Cheers to Habits

How the Pandemic Has Transformed Wine Subscription Services

This is about a 4 min. read

Authors
Jillian Ehrman
Project Manager

Thanks to the pandemic, delivery and subscription services skyrocketed, and we know that this trend is likely to stick. In fact, some of our latest research on purchasing behavior shows that 56% of Millennials are likely to continue using curbside or delivery services. With many bars closed, we’ve had to find new ways of socializing with our friends and colleagues. This is where things like Zoom happy hours entered the chat (and subsequently Zoom-fatigue) along with an increase in wine subscriptions and delivery apps like Drizzly. By the end of March 2020, wine sales were up 66%, particularly amongst Millennials (myself included).
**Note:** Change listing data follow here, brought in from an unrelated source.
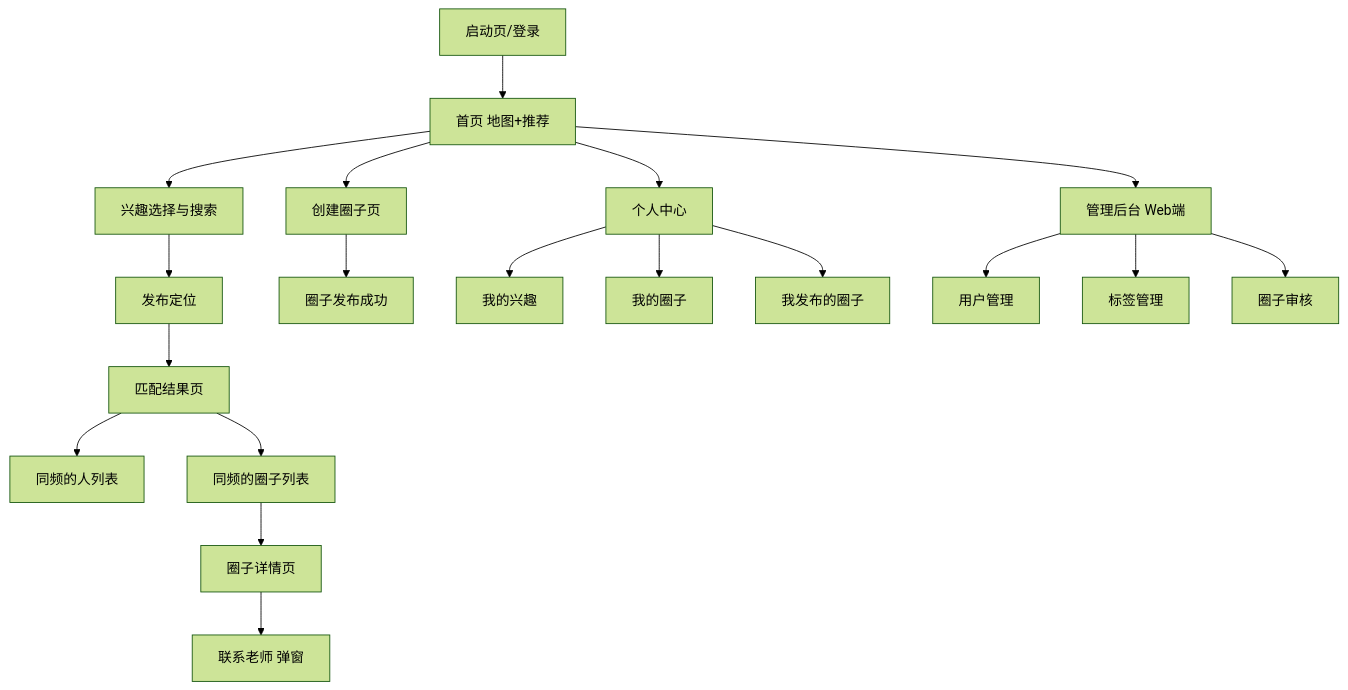
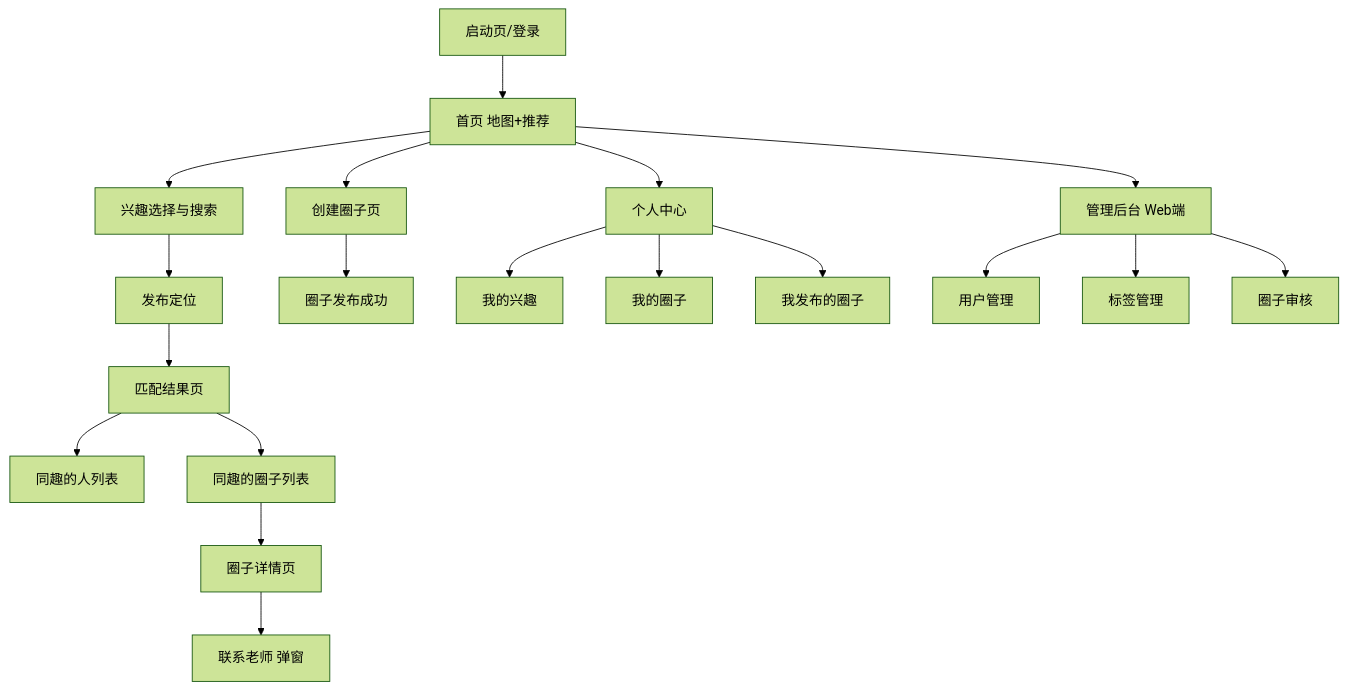
One commit to shine-apps/frenquency_circle changed the first of 11 diagrams in docs/functional-design.md. Above: the diagram before and after it, drawn with Mermaid (forest theme). The commit also changed other lines of this file and 29 other files, not shown here.

````diff
--- a/docs/functional-design.md
+++ b/docs/functional-design.md
@@ -19,21 +19,21 @@
 ```mermaid
 flowchart TD
     A[启动页/登录] --> B[首页 地图+推荐]
     B --> C[兴趣选择与搜索]
     C --> D[发布定位]
     D --> E[匹配结果页]
-    E --> E1[同频的人列表]
-    E --> E2[同频的圈子列表]
+    E --> E1[同趣的人列表]
+    E --> E2[同趣的圈子列表]
     E2 --> F[圈子详情页]
     F --> G[联系老师 弹窗]
     B --> H[创建圈子页]
     H --> I[圈子发布成功]
     B --> J[个人中心]
     J --> K[我的兴趣]
     J --> L[我的圈子]
     J --> M[我发布的圈子]
     B --> N[管理后台 Web端]
     N --> N1[用户管理]
     N --> N2[标签管理]
     N --> N3[圈子审核]
 ```
````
As mentioned, these habits are expected to “stick.” It’s been over a year now (again, sigh) and we’ve settled into a new pattern of normalcy. Friday nights after work, I now prepare my grocery order for Saturday morning to ensure it’s delivered by Sunday evening. This is a much different experience than the pre-pandemic after work drinks with my fellow CMBers, and certainly one I couldn’t have foreseen. Now that our habits have changed and are here to stay, brands will need to understand how they can become a part of consumer’s new routines.

Habits drive a broad range of consumption behaviors, such as my new Friday night grocery shopping routine. Cues, routines, rewards, and motives are necessary in order to create a habit. At CMB, we use our proprietary product Habit Loops to uncover the opportunities that trigger habits that support your brand, disrupt habits that don’t, and entrench your brand as part of consumers’ deeply ingrained routines. Understanding this type of consumer behavior is critical. My behaviors and routines have vastly changed since the start of the pandemic. If you’re like me, before the pandemic, I didn’t see the value in any kind of delivery platforms. Why would I spend more money on something I can do myself? But the pandemic changed a lot. I’ve come to realize I don’t actually want to go to the grocery and/or liquor store. I’d much rather spend my free time riding my Peloton. And the convenience provides me with a lot of rewards. When it comes to wine subscriptions, I barely have to blink an eye for suggestions to pop up on my screen. No more dreading the trip to the liquor store down the street to blanky stare at bottles and bottles of wine to end up making a random choice that I don’t feel confident about at all. Not only do subscription services help us overcome decision paralysis, they also motivate us to use their services in other ways – we don’t have to carry our heavy bottles of wine home, and more important now than before, we don’t have to worry about the sanitary concerns of going to a liquor store.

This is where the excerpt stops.